### SUPPLIED DATA
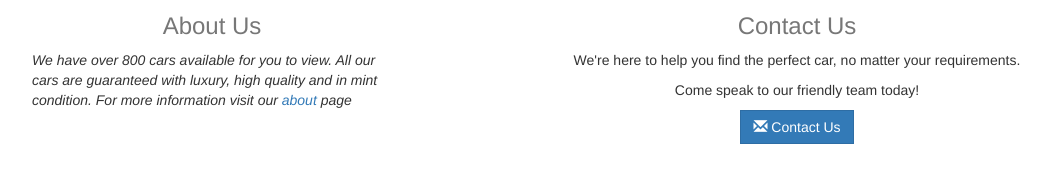
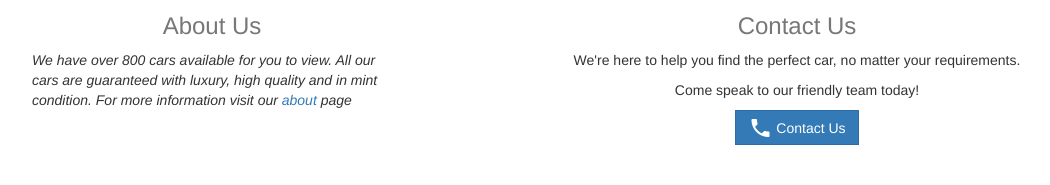
Before and after one commit to IMAT2603-TeamAlpha/TeamD-FlaskApp, a Flask app: page / in a window 1280 px wide. Shown: the part 1441-1626 px from the top of the page, without its empty margins (38-1088 px from the left). Before the commit the page ends 1585 px from the top, so only its background shows below. Run offline with Flask 2, Linux system fonts and the light colour scheme; parts of the project's set-up code (start-up, migrations or seed data) failed here and were passed over; some libraries are stand-ins or nearby versions.

Commit message:
Update contact us button icon on index.html

```diff
--- a/web/app/templates/index.html
+++ b/web/app/templates/index.html
@@ -60,7 +60,7 @@
 		<h3 class="text-muted text-center">Contact Us</h3>
 		<p>We're here to help you find the perfect car, no matter your requirements.</p>
 		<p>Come speak to our friendly team today!</p>
-		<a href="{{ url_for('main.contactUs') }}"><button class="btn btn-primary btn-m"><i class="glyphicon glyphicon-envelope"></i> Contact Us</button></a>
+		<a href="{{ url_for('main.contactUs') }}"><button class="btn btn-primary btn-m"><i class="mdi mdi-phone"></i> Contact Us</button></a>
 	</div>
 </div>
 <div class="row">
```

### WHAT THE TASK REQUIRES
Scan the material above for lines holding "html" and copy each of them.

### SOLUTION
Update contact us button icon on index.html
--- a/web/app/templates/index.html
+++ b/web/app/templates/index.html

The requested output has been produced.